The following is WILPF's statement to the UN conference to negotiate a legally binding instrument to prohibit nuclear weapons, on the treaty's general obligations, delivered on 19 June 2017.
Thank you Madame President,
The Women’s International League for Peace and Freedom, which is a partner of ICAN, believes that the prohibitions of this treaty should be clear and comprehensive, and should be focused on affecting current nuclear weapon policies and practices.
Among other things, this means maintaining the prohibition on testing. Prohibiting testing in the ban treaty would reinforce and strengthen the norm against nuclear weapon testing. It will also help to strengthen efforts for maintaining the funding and legal authority for the CTBTO’s verification regime. On the other hand, omitting testing from the prohibited activities in the ban treaty could leave a crucial gap in the treaty’s core prohibitions that will be necessary for preventing future development or reconstitution of nuclear arsenals.
In addition to maintaining the prohibition on testing and the other activities already included in the draft text, two other sets of activities should be prohibited as a means to impacting the practices of nuclear “deterrence”. These include a prohibition on planning and preparations to use nuclear weapons; and an obligation on states parties not to permit transit of nuclear weapons through their airspace or territorial waters, or to permit visits to their ports or airfields of ships or aircraft carrying nuclear weapons.
Existing nuclear alliances and bilateral relations vary in terms of the level of cooperation and coordination in planning and preparation activities.
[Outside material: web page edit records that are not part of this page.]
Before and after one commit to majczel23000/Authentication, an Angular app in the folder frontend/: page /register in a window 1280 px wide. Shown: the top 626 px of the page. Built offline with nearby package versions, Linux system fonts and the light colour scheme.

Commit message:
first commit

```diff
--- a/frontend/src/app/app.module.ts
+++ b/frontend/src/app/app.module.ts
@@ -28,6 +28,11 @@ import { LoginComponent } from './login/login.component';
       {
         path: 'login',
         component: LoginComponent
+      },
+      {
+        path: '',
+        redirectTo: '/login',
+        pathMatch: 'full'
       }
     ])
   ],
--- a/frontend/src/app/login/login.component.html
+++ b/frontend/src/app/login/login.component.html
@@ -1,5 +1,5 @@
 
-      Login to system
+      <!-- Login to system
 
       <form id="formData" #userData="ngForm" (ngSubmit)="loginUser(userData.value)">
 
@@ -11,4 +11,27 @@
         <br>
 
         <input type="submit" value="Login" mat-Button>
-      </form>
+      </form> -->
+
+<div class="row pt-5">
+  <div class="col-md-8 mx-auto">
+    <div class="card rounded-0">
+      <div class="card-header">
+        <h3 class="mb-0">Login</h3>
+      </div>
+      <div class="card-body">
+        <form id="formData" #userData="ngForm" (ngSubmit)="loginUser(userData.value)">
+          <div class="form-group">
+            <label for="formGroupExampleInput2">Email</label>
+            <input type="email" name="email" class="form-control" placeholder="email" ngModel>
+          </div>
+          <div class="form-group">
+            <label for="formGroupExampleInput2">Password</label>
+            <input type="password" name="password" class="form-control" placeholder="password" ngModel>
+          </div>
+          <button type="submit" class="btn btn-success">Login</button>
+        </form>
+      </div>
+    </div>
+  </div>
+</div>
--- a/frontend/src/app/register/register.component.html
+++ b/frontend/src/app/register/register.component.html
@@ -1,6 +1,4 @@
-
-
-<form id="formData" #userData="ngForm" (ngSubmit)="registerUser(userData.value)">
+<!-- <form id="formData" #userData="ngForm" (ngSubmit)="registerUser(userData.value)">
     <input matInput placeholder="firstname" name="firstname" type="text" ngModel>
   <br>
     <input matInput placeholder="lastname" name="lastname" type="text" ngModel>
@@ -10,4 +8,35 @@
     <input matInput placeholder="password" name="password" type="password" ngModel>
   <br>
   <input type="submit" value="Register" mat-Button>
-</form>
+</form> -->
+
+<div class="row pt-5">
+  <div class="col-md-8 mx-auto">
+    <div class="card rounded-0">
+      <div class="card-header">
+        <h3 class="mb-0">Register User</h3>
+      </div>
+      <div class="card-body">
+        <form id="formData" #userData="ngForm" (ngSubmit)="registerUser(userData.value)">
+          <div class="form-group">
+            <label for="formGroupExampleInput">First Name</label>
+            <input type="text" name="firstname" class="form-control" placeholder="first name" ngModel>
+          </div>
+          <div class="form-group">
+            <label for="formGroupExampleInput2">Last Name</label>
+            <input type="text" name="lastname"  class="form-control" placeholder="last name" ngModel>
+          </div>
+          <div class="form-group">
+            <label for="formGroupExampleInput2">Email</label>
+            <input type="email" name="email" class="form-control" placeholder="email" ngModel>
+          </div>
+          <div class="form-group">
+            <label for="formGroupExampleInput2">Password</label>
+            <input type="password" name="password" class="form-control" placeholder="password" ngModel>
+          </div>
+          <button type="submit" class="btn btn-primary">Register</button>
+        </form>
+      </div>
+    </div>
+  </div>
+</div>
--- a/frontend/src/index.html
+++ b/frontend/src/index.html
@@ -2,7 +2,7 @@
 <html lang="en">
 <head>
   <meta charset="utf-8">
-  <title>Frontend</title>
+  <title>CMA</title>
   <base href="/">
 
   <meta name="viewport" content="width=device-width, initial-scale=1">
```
This can include planning operations, policy, and infrastructure. These activities are not compatible with a prohibition on nuclear weapons. This should be made explicit in the treaty.
Ending the possibility of nuclear forces to be temporarily present in or to transit through national territory and airspace could curtail some avenues in which nuclear-armed states are able to engage in nuclear brinkmanship. It would also impact operations related to “extended nuclear deterrence” and training for use.
Some states have objected to the inclusion of transit because of the complexity of verification. However, as Ecuador pointed out on Friday, the Convention on the Physical Protection of Nuclear Materials already contains similar obligations related to nuclear material. UN Security Council resolution 1540 also provides a relevant precedent.
States may also want to consider prohibiting threat of use, for which was there was broad support on Friday.
The treaty should prohibit financing of nuclear weapons. Again, there is already an obligation on non-state actors not to finance any WMD activities under UN Security Council resolution 1540. A ban treaty could adopt this language and expand it to cover any such activities undertaken by states as well as non-state actors. The economic impacts on the nuclear weapon complex from such a prohibition would be significant. Our partners from PAX will cover this in more detail.